Stamas requests meeting with DEQ, USDA on long-term solution to contaminated Oscoda well water

Sen. Jim Stamas

Sen. Jim Stamas

LANSING, Mich. — Sen. Jim Stamas on Thursday sent a letter to Michigan Department of Environmental Quality (DEQ) Director Keith Creagh requesting a meeting with the DEQ, the U.S. Department of Agriculture Rural Development Office and U.S. Rep. Dan Kildee to discuss possible state and federal funding to address contaminated well water near the former Wurtsmith Air Force Base.

“I am working on both short- and long-term solutions for affected residents,” said Stamas, R-Midland. “The federal government caused this problem and they need to be held accountable, and I have already introduced legislation to require the U.S. Air Force to fix the water safety problem that they caused.

“However, I believe the next step is to meet with state and federal officials to talk about funding options that may lead to a long-term solution.”

Earlier this year, the U.S. Air Force and the DEQ sent some homeowners near the former Wurtsmith Air Force Base letters concerning tests of their well water. The tests indicated that perfluorinated compounds (PFCs) were present in the water.

The Michigan Department of Health and Human Services (DHHS) followed up with a letter recommending impacted residents avoid drinking their well water or using it for cooking. The DHHS held a public open house and meeting in Oscoda on March 23 to discuss the situation.

“The PFCs in the well water were caused by firefighting foams used at the Air Force base when it was in operation,” Stamas said. “While my legislation would help residents by forcing the Air Force to supply an access to safe water, I must also continue to look for a long-term solution for the Wurtsmith site and its impacted neighbors.”

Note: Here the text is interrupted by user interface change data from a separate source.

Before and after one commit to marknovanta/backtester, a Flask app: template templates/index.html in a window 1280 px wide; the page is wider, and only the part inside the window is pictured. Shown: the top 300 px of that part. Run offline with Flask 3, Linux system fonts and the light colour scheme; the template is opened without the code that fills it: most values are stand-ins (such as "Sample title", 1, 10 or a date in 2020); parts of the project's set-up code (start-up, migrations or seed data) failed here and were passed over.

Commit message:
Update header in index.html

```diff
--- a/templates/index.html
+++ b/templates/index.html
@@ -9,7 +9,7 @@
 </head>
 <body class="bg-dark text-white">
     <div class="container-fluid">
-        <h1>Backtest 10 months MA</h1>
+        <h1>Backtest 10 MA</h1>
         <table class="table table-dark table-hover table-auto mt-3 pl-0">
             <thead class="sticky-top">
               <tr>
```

Senate Bill 950 would require the U.S. Armed Forces responsible for an active or inactive military base to connect homeowners near a base to a safe, community water system if the DHHS has issued a drinking water advisory for the area and the U.S. Armed Forces acknowledges that the subject of the advisory migrated from a military base and is present in the groundwater.